Different groups of people have different ways of communication. In some groups, everyone is expected to not speak while someone else is speaking, instead waiting until there's a break where it's easy to insert oneself. In others, everyone is expected to interject and break in while the previous person is speaking, as long as you're keeping on the same track. In others still, interrupting and taking over the conversation is just how everyone does it, and if you wait for a "good moment" you will never get a word in.
None of these ways are wrong in themselves, but if you're used to one style, it can be hard to adapt to a different one when you get into a new group. It seems to me that you're most comfortable with the first variety, and your coworkers are of the second or third one. It wold be nice if the boss/facilitator/whoever is in charge of the meeting could make sure that everyone gets heard, but they may not even be aware that there is a difficulty. (If/when you are the leader in a group or meeting, remember this and try to do better!)
How to interrupt
I'll answer the second question first - how to gracefully get in there. My advice is to look at how other people do it. Do they interrupt? Do they make gestures to get everyone's attention? Do they lean in and go "uh-huh, yeah, also I think that..."? There will be some sort of unwritten rule or standard here - you need to figure out what that is. Once you've done so, you can apply that rule to yourself - if it's OK for them, then that means it's OK for you.
How to get the confidence to speak
The first question is harder. It's easy to say that you need more self-confidence, but it's hard to get there... Is there anyone in the group that you feel comfortable with? If so, could you speak to them after a meeting? Think of a point that you wanted to make during the meeting and bring it up with them - something like "Oh, after the meeting I got to thinking about the screwdrivers - what do you think about reversing the polarity?" You'll get feedback on your idea without it being in front of a dozen people. Also, you're building a rapport and a reputation - next time you're in a meeting, they will be supportive from the start because they already have a good opinion of your ideas.
At this point, every time you go to a meeting and don't say something, it will be harder to say something at the next one. You're building it up into a huge enormous decision. The only way to get past is through - make up your mind to say just one single thing. It doesn't have to be brilliant, it just has to be one single thing that you said. If you manage that, you have won. The one single thing can be as short as "I think that what Jim said is very interesting." At this point, your goal is to break the silence.
Next time, go for two things. After a few meetings when you've actually spoken, the act of speaking will be less of a hurdle. Then you can start thinking about content - about getting your own ideas out. You'll be used to the conversational style and be able to focus on your thoughts rather than on the situation.

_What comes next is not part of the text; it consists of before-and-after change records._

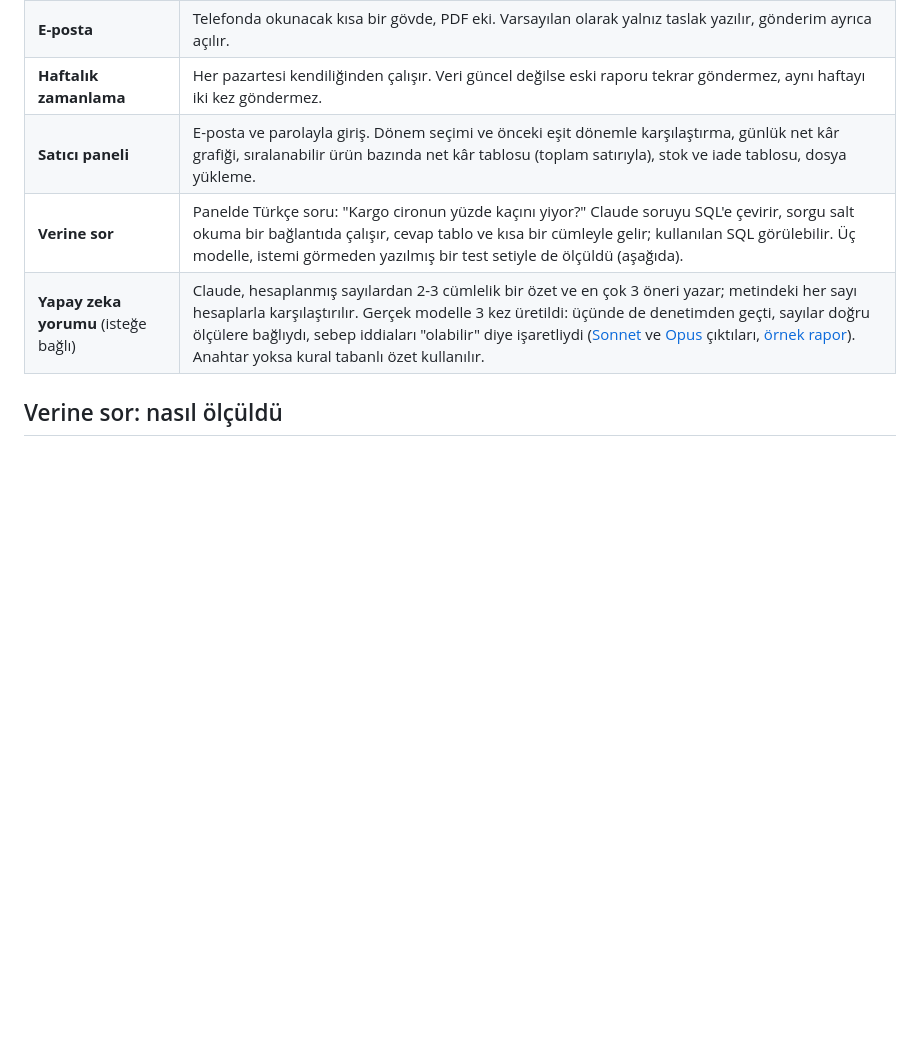
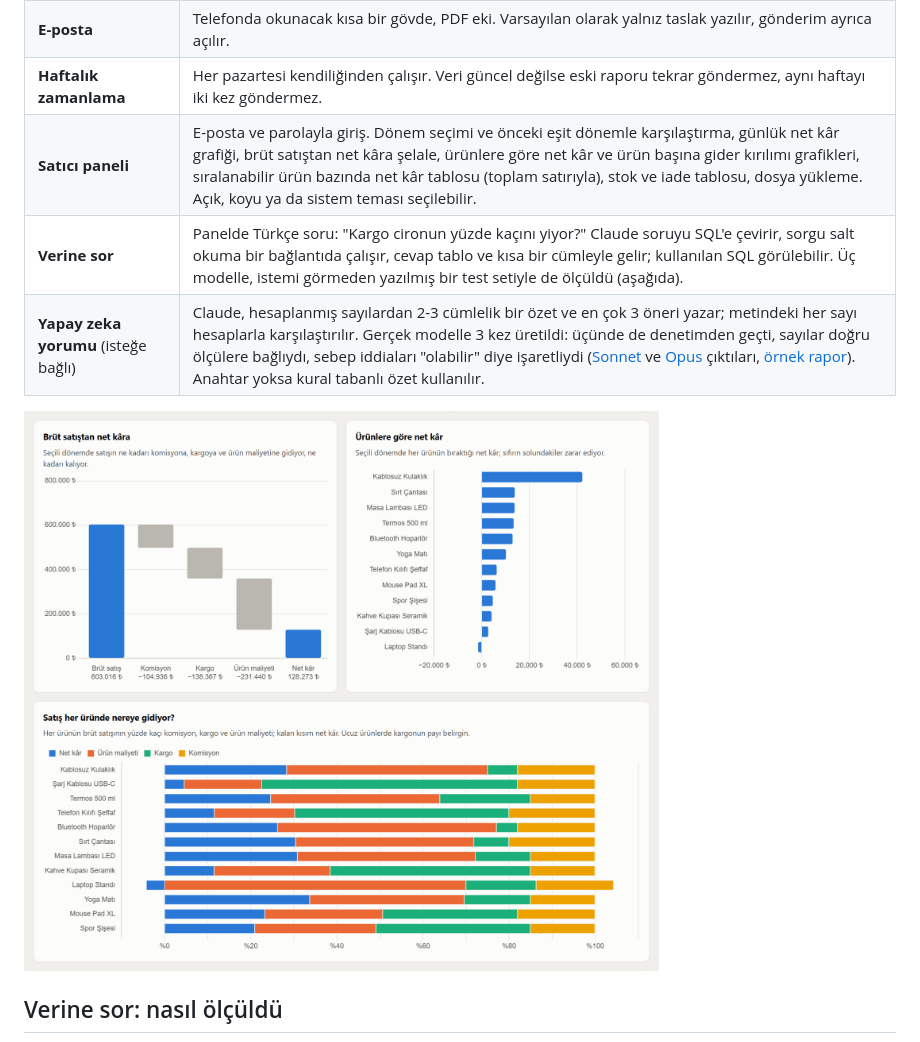
Before and after one commit to HCAKKAYA/pazaryeri-rapor, a Markdown page: README.md, the part around one of its changes. GitHub-like rendering; pictures changed too: docs/img/grafikler.png (added); blank space fills up the shorter version.

```diff
--- a/README.md
+++ b/README.md
@@ -30,9 +30,11 @@ Pazaryeri panelleri ciroyu gösteriyor ama satıcının cebine kalanı göstermi
 | **Haftalık rapor** | HTML ve PDF. Net kâr, önceki haftayla karşılaştırma, uyarılar, son 8 haftanın grafiği, ürün bazında kâr kırılımı (brüt → komisyon → kargo → maliyet → net, marj, adet başına kâr), stok ve iade tablosu, veri kalitesi notu. |
 | **E-posta** | Telefonda okunacak kısa bir gövde, PDF eki. Varsayılan olarak yalnız taslak yazılır, gönderim ayrıca açılır. |
 | **Haftalık zamanlama** | Her pazartesi kendiliğinden çalışır. Veri güncel değilse eski raporu tekrar göndermez, aynı haftayı iki kez göndermez. |
-| **Satıcı paneli** | E-posta ve parolayla giriş. Dönem seçimi ve önceki eşit dönemle karşılaştırma, günlük net kâr grafiği, sıralanabilir ürün bazında net kâr tablosu (toplam satırıyla), stok ve iade tablosu, dosya yükleme. |
+| **Satıcı paneli** | E-posta ve parolayla giriş. Dönem seçimi ve önceki eşit dönemle karşılaştırma, günlük net kâr grafiği, brüt satıştan net kâra şelale, ürünlere göre net kâr ve ürün başına gider kırılımı grafikleri, sıralanabilir ürün bazında net kâr tablosu (toplam satırıyla), stok ve iade tablosu, dosya yükleme. Açık, koyu ya da sistem teması seçilebilir. |
 | **Verine sor** | Panelde Türkçe soru: "Kargo cironun yüzde kaçını yiyor?" Claude soruyu SQL'e çevirir, sorgu salt okuma bir bağlantıda çalışır, cevap tablo ve kısa bir cümleyle gelir; kullanılan SQL görülebilir. Üç modelle, istemi görmeden yazılmış bir test setiyle de ölçüldü (aşağıda). |
 | **Yapay zeka yorumu** (isteğe bağlı) | Claude, hesaplanmış sayılardan 2-3 cümlelik bir özet ve en çok 3 öneri yazar; metindeki her sayı hesaplarla karşılaştırılır. Gerçek modelle 3 kez üretildi: üçünde de denetimden geçti, sayılar doğru ölçülere bağlıydı, sebep iddiaları "olabilir" diye işaretliydi ([Sonnet](eval/yorum-deneme-sonnet-2026-11-22.json) ve [Opus](eval/yorum-deneme-opus-2026-11-22.json) çıktıları, [örnek rapor](docs/ornek-rapor.pdf)). Anahtar yoksa kural tabanlı özet kullanılır. |
+
+![Brüt satıştan net kâra şelale, ürünlere göre net kâr ve ürün başına gider kırılımı](docs/img/grafikler.png)
 
 ## Verine sor: nasıl ölçüldü
 
```
Also changed, not shown: other parts of README.md (+1 -0 lines), docs/img/panel-koyu.png, docs/img/panel-mobil.png, docs/img/panel.png, 3 other files.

You should also remember that most people will not even be aware that you are uncomfortable with speaking. They will be too busy wondering if what they themselves are saying is smart or stupid, or if they missed something that's obvious to everyone else, or if they should maybe just have shut up. You just can't see it by looking at them - and neither can they, by looking at you. They will spend so much energy worrying over what impression they themselves are giving that they have very little left to spend on judging you.